═════ Exercise data

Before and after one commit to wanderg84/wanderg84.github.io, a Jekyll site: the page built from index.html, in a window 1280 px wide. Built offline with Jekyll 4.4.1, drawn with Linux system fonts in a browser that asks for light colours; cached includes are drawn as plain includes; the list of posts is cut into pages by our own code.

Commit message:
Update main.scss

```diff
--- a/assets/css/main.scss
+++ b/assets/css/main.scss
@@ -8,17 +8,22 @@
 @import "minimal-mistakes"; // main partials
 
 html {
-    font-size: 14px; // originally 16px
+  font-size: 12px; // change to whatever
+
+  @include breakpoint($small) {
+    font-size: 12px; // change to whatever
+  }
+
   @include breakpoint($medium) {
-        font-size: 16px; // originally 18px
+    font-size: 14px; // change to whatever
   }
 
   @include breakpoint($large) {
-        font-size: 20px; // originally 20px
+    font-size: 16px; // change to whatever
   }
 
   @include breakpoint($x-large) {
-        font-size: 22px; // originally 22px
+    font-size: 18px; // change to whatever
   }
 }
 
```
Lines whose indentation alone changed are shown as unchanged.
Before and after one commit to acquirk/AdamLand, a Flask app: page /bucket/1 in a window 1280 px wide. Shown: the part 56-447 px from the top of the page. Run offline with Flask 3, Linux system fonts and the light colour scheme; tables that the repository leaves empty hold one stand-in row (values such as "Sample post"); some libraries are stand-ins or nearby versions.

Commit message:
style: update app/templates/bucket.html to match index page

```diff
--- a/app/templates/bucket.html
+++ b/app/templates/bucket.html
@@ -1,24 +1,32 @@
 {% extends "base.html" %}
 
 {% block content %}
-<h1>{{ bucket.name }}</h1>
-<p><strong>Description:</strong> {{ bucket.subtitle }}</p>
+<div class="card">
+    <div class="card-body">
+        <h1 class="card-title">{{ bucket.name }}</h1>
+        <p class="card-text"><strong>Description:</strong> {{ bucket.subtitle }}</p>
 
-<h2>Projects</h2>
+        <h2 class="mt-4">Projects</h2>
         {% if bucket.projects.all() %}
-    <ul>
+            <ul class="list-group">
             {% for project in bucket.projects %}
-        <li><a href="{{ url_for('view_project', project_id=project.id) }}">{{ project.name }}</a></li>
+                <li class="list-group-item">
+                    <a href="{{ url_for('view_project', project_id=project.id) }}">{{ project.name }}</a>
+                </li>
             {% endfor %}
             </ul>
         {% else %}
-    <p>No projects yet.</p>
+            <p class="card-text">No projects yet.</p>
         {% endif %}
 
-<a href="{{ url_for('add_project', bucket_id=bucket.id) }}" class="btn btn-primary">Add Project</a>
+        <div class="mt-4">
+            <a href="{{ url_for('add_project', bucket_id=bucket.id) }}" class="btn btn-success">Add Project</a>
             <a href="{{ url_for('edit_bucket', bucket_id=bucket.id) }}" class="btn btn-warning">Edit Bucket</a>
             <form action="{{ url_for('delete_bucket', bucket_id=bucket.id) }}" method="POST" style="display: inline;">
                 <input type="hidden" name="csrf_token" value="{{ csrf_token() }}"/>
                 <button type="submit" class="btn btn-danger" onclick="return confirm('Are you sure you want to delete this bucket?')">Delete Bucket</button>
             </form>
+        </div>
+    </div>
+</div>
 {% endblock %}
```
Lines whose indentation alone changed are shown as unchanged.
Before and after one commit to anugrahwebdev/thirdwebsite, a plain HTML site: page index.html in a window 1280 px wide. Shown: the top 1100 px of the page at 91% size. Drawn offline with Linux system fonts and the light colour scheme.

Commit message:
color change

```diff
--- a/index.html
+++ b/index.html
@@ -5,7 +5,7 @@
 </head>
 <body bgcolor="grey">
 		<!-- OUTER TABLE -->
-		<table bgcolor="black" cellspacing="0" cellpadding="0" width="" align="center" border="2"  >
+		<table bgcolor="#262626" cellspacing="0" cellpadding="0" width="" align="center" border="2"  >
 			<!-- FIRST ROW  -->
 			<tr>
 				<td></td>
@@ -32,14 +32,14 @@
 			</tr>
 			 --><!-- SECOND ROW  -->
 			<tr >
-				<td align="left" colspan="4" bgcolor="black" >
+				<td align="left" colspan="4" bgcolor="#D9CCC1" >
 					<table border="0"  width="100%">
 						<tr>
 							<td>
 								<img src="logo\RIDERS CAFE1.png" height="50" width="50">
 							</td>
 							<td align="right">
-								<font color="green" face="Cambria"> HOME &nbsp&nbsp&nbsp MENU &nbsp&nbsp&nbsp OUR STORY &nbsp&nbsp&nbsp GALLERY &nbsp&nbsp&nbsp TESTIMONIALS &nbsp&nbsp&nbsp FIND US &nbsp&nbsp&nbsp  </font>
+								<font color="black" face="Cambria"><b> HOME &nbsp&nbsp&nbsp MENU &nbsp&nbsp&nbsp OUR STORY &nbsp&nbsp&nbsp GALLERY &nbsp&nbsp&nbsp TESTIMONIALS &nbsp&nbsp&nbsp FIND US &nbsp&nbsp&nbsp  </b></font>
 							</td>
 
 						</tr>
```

══════════

The whole listing above needs to be written out again exactly.

### Output for this task
Before and after one commit to wanderg84/wanderg84.github.io, a Jekyll site: the page built from index.html, in a window 1280 px wide. Built offline with Jekyll 4.4.1, drawn with Linux system fonts in a browser that asks for light colours; cached includes are drawn as plain includes; the list of posts is cut into pages by our own code.

Commit message:
Update main.scss

```diff
--- a/assets/css/main.scss
+++ b/assets/css/main.scss
@@ -8,17 +8,22 @@
 @import "minimal-mistakes"; // main partials
 
 html {
-    font-size: 14px; // originally 16px
+  font-size: 12px; // change to whatever
+
+  @include breakpoint($small) {
+    font-size: 12px; // change to whatever
+  }
+
   @include breakpoint($medium) {
-        font-size: 16px; // originally 18px
+    font-size: 14px; // change to whatever
   }
 
   @include breakpoint($large) {
-        font-size: 20px; // originally 20px
+    font-size: 16px; // change to whatever
   }
 
   @include breakpoint($x-large) {
-        font-size: 22px; // originally 22px
+    font-size: 18px; // change to whatever
   }
 }
 
```
Lines whose indentation alone changed are shown as unchanged.
Before and after one commit to acquirk/AdamLand, a Flask app: page /bucket/1 in a window 1280 px wide. Shown: the part 56-447 px from the top of the page. Run offline with Flask 3, Linux system fonts and the light colour scheme; tables that the repository leaves empty hold one stand-in row (values such as "Sample post"); some libraries are stand-ins or nearby versions.

Commit message:
style: update app/templates/bucket.html to match index page

```diff
--- a/app/templates/bucket.html
+++ b/app/templates/bucket.html
@@ -1,24 +1,32 @@
 {% extends "base.html" %}
 
 {% block content %}
-<h1>{{ bucket.name }}</h1>
-<p><strong>Description:</strong> {{ bucket.subtitle }}</p>
+<div class="card">
+    <div class="card-body">
+        <h1 class="card-title">{{ bucket.name }}</h1>
+        <p class="card-text"><strong>Description:</strong> {{ bucket.subtitle }}</p>
 
-<h2>Projects</h2>
+        <h2 class="mt-4">Projects</h2>
         {% if bucket.projects.all() %}
-    <ul>
+            <ul class="list-group">
             {% for project in bucket.projects %}
-        <li><a href="{{ url_for('view_project', project_id=project.id) }}">{{ project.name }}</a></li>
+                <li class="list-group-item">
+                    <a href="{{ url_for('view_project', project_id=project.id) }}">{{ project.name }}</a>
+                </li>
             {% endfor %}
             </ul>
         {% else %}
-    <p>No projects yet.</p>
+            <p class="card-text">No projects yet.</p>
         {% endif %}
 
-<a href="{{ url_for('add_project', bucket_id=bucket.id) }}" class="btn btn-primary">Add Project</a>
+        <div class="mt-4">
+            <a href="{{ url_for('add_project', bucket_id=bucket.id) }}" class="btn btn-success">Add Project</a>
             <a href="{{ url_for('edit_bucket', bucket_id=bucket.id) }}" class="btn btn-warning">Edit Bucket</a>
             <form action="{{ url_for('delete_bucket', bucket_id=bucket.id) }}" method="POST" style="display: inline;">
                 <input type="hidden" name="csrf_token" value="{{ csrf_token() }}"/>
                 <button type="submit" class="btn btn-danger" onclick="return confirm('Are you sure you want to delete this bucket?')">Delete Bucket</button>
             </form>
+        </div>
+    </div>
+</div>
 {% endblock %}
```
Lines whose indentation alone changed are shown as unchanged.
Before and after one commit to anugrahwebdev/thirdwebsite, a plain HTML site: page index.html in a window 1280 px wide. Shown: the top 1100 px of the page at 91% size. Drawn offline with Linux system fonts and the light colour scheme.

Commit message:
color change

```diff
--- a/index.html
+++ b/index.html
@@ -5,7 +5,7 @@
 </head>
 <body bgcolor="grey">
 		<!-- OUTER TABLE -->
-		<table bgcolor="black" cellspacing="0" cellpadding="0" width="" align="center" border="2"  >
+		<table bgcolor="#262626" cellspacing="0" cellpadding="0" width="" align="center" border="2"  >
 			<!-- FIRST ROW  -->
 			<tr>
 				<td></td>
@@ -32,14 +32,14 @@
 			</tr>
 			 --><!-- SECOND ROW  -->
 			<tr >
-				<td align="left" colspan="4" bgcolor="black" >
+				<td align="left" colspan="4" bgcolor="#D9CCC1" >
 					<table border="0"  width="100%">
 						<tr>
 							<td>
 								<img src="logo\RIDERS CAFE1.png" height="50" width="50">
 							</td>
 							<td align="right">
-								<font color="green" face="Cambria"> HOME &nbsp&nbsp&nbsp MENU &nbsp&nbsp&nbsp OUR STORY &nbsp&nbsp&nbsp GALLERY &nbsp&nbsp&nbsp TESTIMONIALS &nbsp&nbsp&nbsp FIND US &nbsp&nbsp&nbsp  </font>
+								<font color="black" face="Cambria"><b> HOME &nbsp&nbsp&nbsp MENU &nbsp&nbsp&nbsp OUR STORY &nbsp&nbsp&nbsp GALLERY &nbsp&nbsp&nbsp TESTIMONIALS &nbsp&nbsp&nbsp FIND US &nbsp&nbsp&nbsp  </b></font>
 							</td>
 
 						</tr>
```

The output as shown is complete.